Four Tops – Reach Out: #897 of best 1,000 albums ever!

Four Tops - Reach Out

Why is Four Tops’ Reach Out on my best 1,000 albums ever list?

Reach out for some fantastic old school Motown soul.

What does Four Tops’ Reach Out mean to me? What does it make me feel? Why is it exciting or compelling?

“Reach Out, I’ll Be There” holds a classic, timeless quality. The Four Tops as a vocal group have incredible harmonies, and the use of flute and a bouncing, driving soul beat and positive, uplifting spirit take it to the next level. At a hair under three minutes, it zips along and leaves you wanting more.

Admittedly, there are some lighter weight tracks on Reach Out, like the odd choice to include not one but two Monkees covers (“I’m A Believer” and “Last Train to Clarksville”) in, I’d suppose, a bid to cash in on the zeitgeist of the era.

But songs like “Bernadette” are right in the Four Tops’ wheelhouse, creating an exciting and emotional mood, again with a driving beat that keeps everything moving wonderfully.

Here’s a version where you can see them performing along to the song – even if it’s not quite a “live version.” Also: I’m a huge of fan of when everyone in the group wears the same outfit and then they do coordinated moves and stuff.

“Standing In the Shadows of Love” goes for the same vibe as “Bernadette,” this time including the use of congas while also bringing back some of the flute action from “Reach Out, I’ll Be There,” and it all totally works.

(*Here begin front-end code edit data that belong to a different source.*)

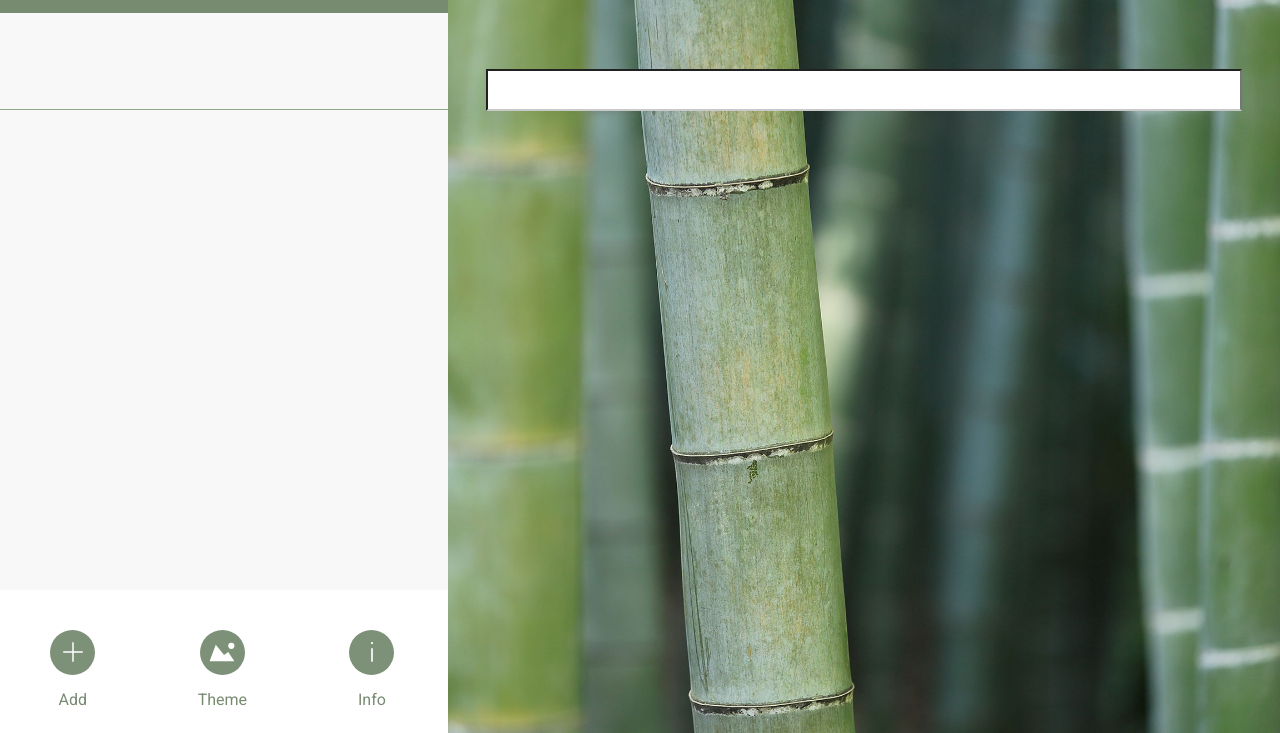
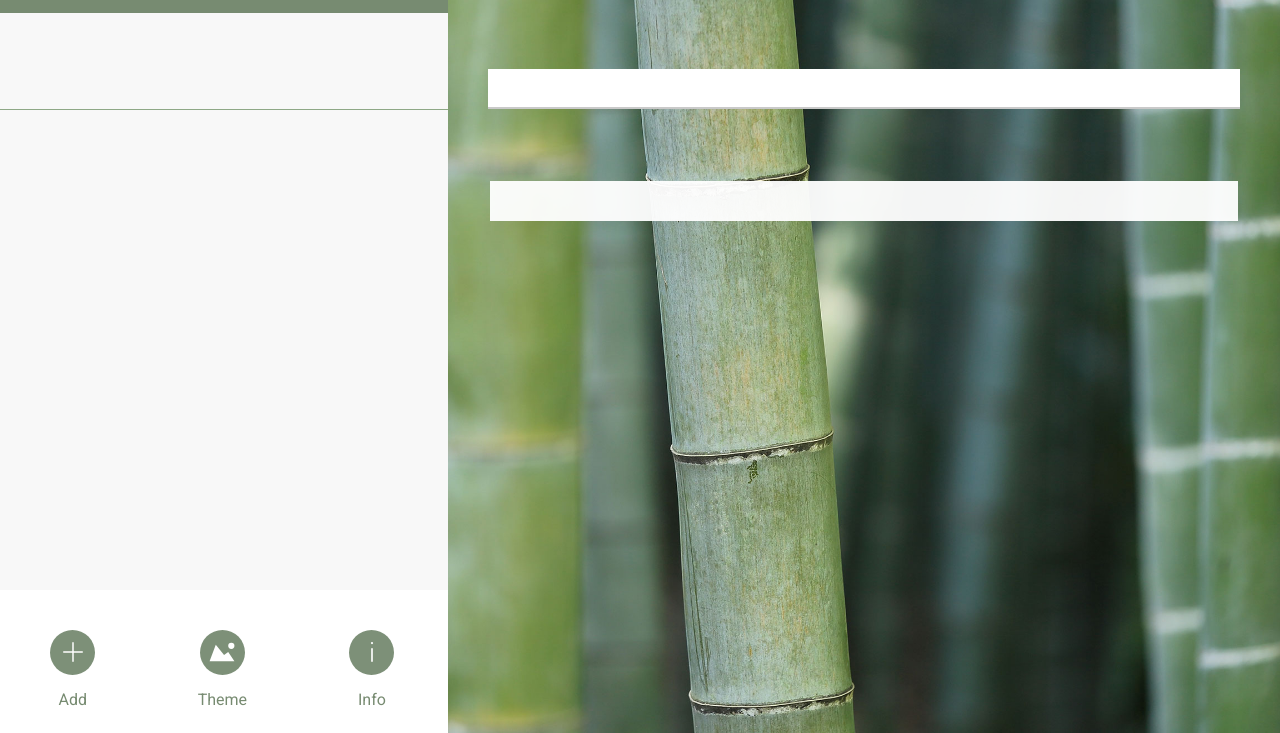
Before and after one commit to amanbis/angular-clipboard, a plain HTML site: page design.html in a window 1280 px wide. Shown: the part 67-800 px from the top of the page. Drawn offline with nearby package versions, Linux system fonts and the light colour scheme.

Commit message:
Add task template

```diff
--- a/css/main.css
+++ b/css/main.css
@@ -185,6 +185,7 @@ nav {
 	appearance: none;
 	box-shadow: none;
 	border-radius: none;
+	border: none;
 	border-bottom: solid 2px #c9c9c9;
 	transition: border 0.5s cubic-bezier(0.250, 0.460, 0.450, 0.940);
 }
@@ -193,6 +194,17 @@ nav {
 .task-input input[type="text"].focus {
 	outline: none;
 	border-bottom: solid 2px #969696;
+}
+
+.task-container {
+	width: 100%;
+}
+
+.task {
+	background: rgba(255, 255, 255, 0.95);
+	width: 90%;
+	height: 2.5em;
+	margin: 0 auto;
 }
 
 .modal-bg {
--- a/design.html
+++ b/design.html
@@ -57,6 +57,10 @@
 						<input type="text">
 					</form>
 
+					<div class="task-container">
+						<div class="task"></div>
+					</div>
+
 				</div>
 			</div>
 
```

Reach Out was released in 1967, which is interesting because the historical lens on that year from a pop culture perspective is typically framed as when the 1960s really started to transition into The ‘60s, replete with hippies and pot smoking (or grass in the historical parlance, I suppose) and Haight Asbury. The Summer of Love. And speaking of Love, the band Love and another foursome out of Los Angeles by the name of The Doors breaking through the local scene on the Sunset Strip to smash the charts with “Break on Through” and “Light My Fire.”

But Reach Out shows that there’s a wide-ranging audience for popular music at any time, and Motown, soul, R&B, and, I’m sure, country and western and many other different kinds of music were being consumed and enjoyed even while the counterculture scene began to project its influence on the pop charts.  

Okay, I have an admission to make, which allows me, your humble narrator (as the immortal Anthony Burgess might put it) to take you behind the curtain of 1,000 best albums ever studios, as it were.

Here it is: I could not for the life of me figure out if the name of this group is Four Tops or THE Four Tops. You see it both ways across the webs, plus confusingly sometimes you’ll see it as “Four Tops” but then within the same publication or source it’ll casually be dropped in as The Four Tops and not even at the beginning of a sentence. Maddening, people!

So I put on my Thinking Cap – which may or may not be the same as my Hat That I Wear For Most Hat-Related Things, Including Hat-Related Thinking – and I’m going with the name of the group as written on Reach Out’s album cover, which is indeed and indisputably Four Tops.

Some stats & info about Four Tops – Reach Out

Four Tops’ Reach Out on Spotify

What does the “best 1,000 albums ever” mean and why are you doing this?

Yeah, I know it’s audacious, a little crazy (okay, maybe a lot cray cray), bordering on criminal nerdery.

But here’s what it’s NOT: a definitive list of the Greatest Albums of All-Time. This is 100% my own personal super biased, incredibly subjective take on what my top 1,000 albums are, ranked in painstaking order over the course of doing research for nearly a year, Rob from High Fidelity style. Find out more about why I embarked on a best 1,000 albums ever project.